* Directions *
Isolate every line in the records below with "detect" in it.

* Exercise data *
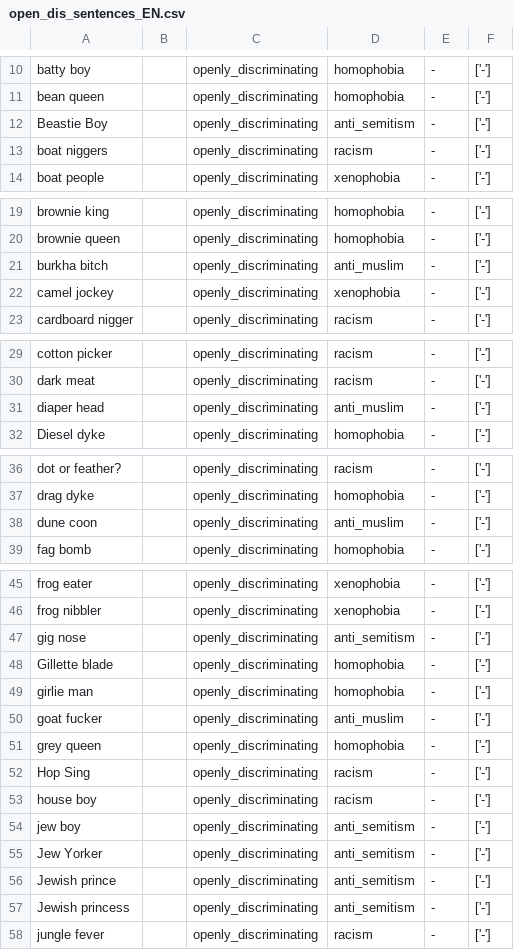
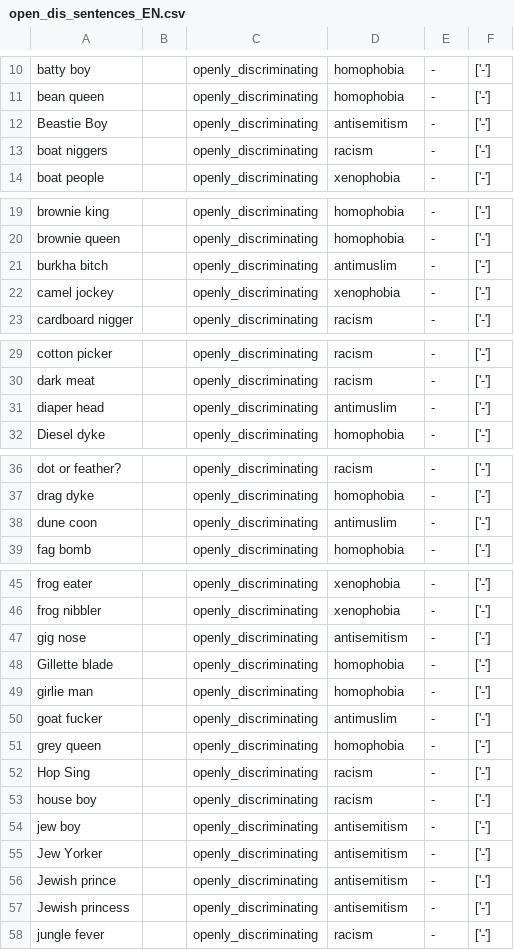
Before and after one commit to witty-works/nlp_api, a CSV file: training_data/open_dis_sentences_EN.csv, drawn as a sheet; only a part is shown, gaps mark what is left out; the diff covers the shown part only.

```diff
--- a/training_data/open_dis_sentences_EN.csv
+++ b/training_data/open_dis_sentences_EN.csv
@@ -11,3 +11,3 @@ batty boy,,openly_discriminating,homophobia,-,['-']
 bean queen,,openly_discriminating,homophobia,-,['-']
-Beastie Boy,,openly_discriminating,anti_semitism,-,['-']
+Beastie Boy,,openly_discriminating,antisemitism,-,['-']
 boat niggers,,openly_discriminating,racism,-,['-']
@@ -20,3 +20,3 @@ brownie king,,openly_discriminating,homophobia,-,['-']
 brownie queen,,openly_discriminating,homophobia,-,['-']
-burkha bitch,,openly_discriminating,anti_muslim,-,['-']
+burkha bitch,,openly_discriminating,antimuslim,-,['-']
 camel jockey,,openly_discriminating,xenophobia,-,['-']
@@ -30,3 +30,3 @@ cotton picker,,openly_discriminating,racism,-,['-']
 dark meat,,openly_discriminating,racism,-,['-']
-diaper head,,openly_discriminating,anti_muslim,-,['-']
+diaper head,,openly_discriminating,antimuslim,-,['-']
 Diesel dyke,,openly_discriminating,homophobia,-,['-']
@@ -37,3 +37,3 @@ dot or feather?,,openly_discriminating,racism,-,['-']
 drag dyke,,openly_discriminating,homophobia,-,['-']
-dune coon,,openly_discriminating,anti_muslim,-,['-']
+dune coon,,openly_discriminating,antimuslim,-,['-']
 fag bomb,,openly_discriminating,homophobia,-,['-']
@@ -46,6 +46,6 @@ frog eater,,openly_discriminating,xenophobia,-,['-']
 frog nibbler,,openly_discriminating,xenophobia,-,['-']
-gig nose,,openly_discriminating,anti_semitism,-,['-']
+gig nose,,openly_discriminating,antisemitism,-,['-']
 Gillette blade,,openly_discriminating,homophobia,-,['-']
 girlie man,,openly_discriminating,homophobia,-,['-']
-goat fucker,,openly_discriminating,anti_muslim,-,['-']
+goat fucker,,openly_discriminating,antimuslim,-,['-']
 grey queen,,openly_discriminating,homophobia,-,['-']
@@ -53,6 +53,6 @@ Hop Sing,,openly_discriminating,racism,-,['-']
 house boy,,openly_discriminating,racism,-,['-']
-jew boy,,openly_discriminating,anti_semitism,-,['-']
-Jew Yorker,,openly_discriminating,anti_semitism,-,['-']
-Jewish prince,,openly_discriminating,anti_semitism,-,['-']
-Jewish princess,,openly_discriminating,anti_semitism,-,['-']
+jew boy,,openly_discriminating,antisemitism,-,['-']
+Jew Yorker,,openly_discriminating,antisemitism,-,['-']
+Jewish prince,,openly_discriminating,antisemitism,-,['-']
+Jewish princess,,openly_discriminating,antisemitism,-,['-']
 jungle fever,,openly_discriminating,racism,-,['-']
```
Also changed, not shown: 2 edited cells elsewhere in this file, training_data/open_dis_words_EN.csv.
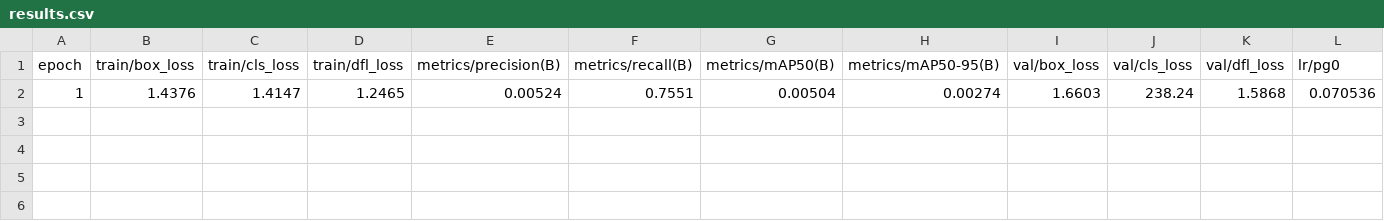
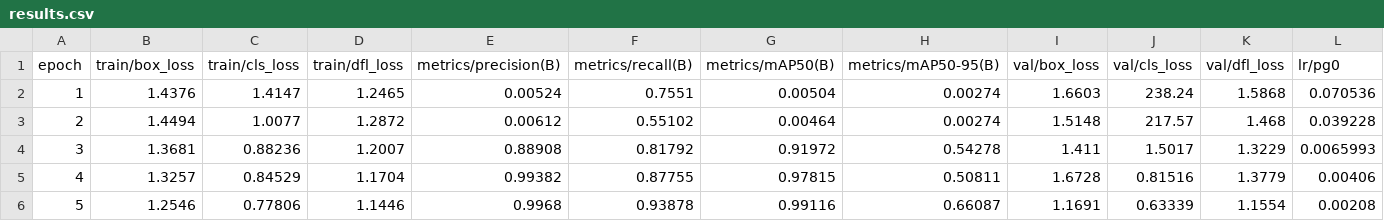
Before and after one commit to rezvai/PlatesDetect, a CSV file: solution/models/model_ctype1/runs/detect/ctype1_model_v9t/results.csv, drawn as a sheet; only a part is shown; rows hold the shown columns only; the diff names each change by its address in the sheet, - before the commit and + after, or states it on an @@ line.

```diff
--- a/solution/models/model_ctype1/runs/detect/ctype1_model_v9t/results.csv
+++ b/solution/models/model_ctype1/runs/detect/ctype1_model_v9t/results.csv
+row 3: 2 | 1.4494 | 1.0077 | 1.2872 | 0.00612 | 0.55102 | 0.00464 | 0.00274 | 1.5148 | 217.57 | 1.468 | 0.039228
+row 4: 3 | 1.3681 | 0.88236 | 1.2007 | 0.88908 | 0.81792 | 0.91972 | 0.54278 | 1.411 | 1.5017 | 1.3229 | 0.0065993
+row 5: 4 | 1.3257 | 0.84529 | 1.1704 | 0.99382 | 0.87755 | 0.97815 | 0.50811 | 1.6728 | 0.81516 | 1.3779 | 0.00406
+row 6: 5 | 1.2546 | 0.77806 | 1.1446 | 0.9968 | 0.93878 | 0.99116 | 0.66087 | 1.1691 | 0.63339 | 1.1554 | 0.00208
```
Also changed, not shown: 15 other files.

* Exercise output *
Before and after one commit to rezvai/PlatesDetect, a CSV file: solution/models/model_ctype1/runs/detect/ctype1_model_v9t/results.csv, drawn as a sheet; only a part is shown; rows hold the shown columns only; the diff names each change by its address in the sheet, - before the commit and + after, or states it on an @@ line.
--- a/solution/models/model_ctype1/runs/detect/ctype1_model_v9t/results.csv
+++ b/solution/models/model_ctype1/runs/detect/ctype1_model_v9t/results.csv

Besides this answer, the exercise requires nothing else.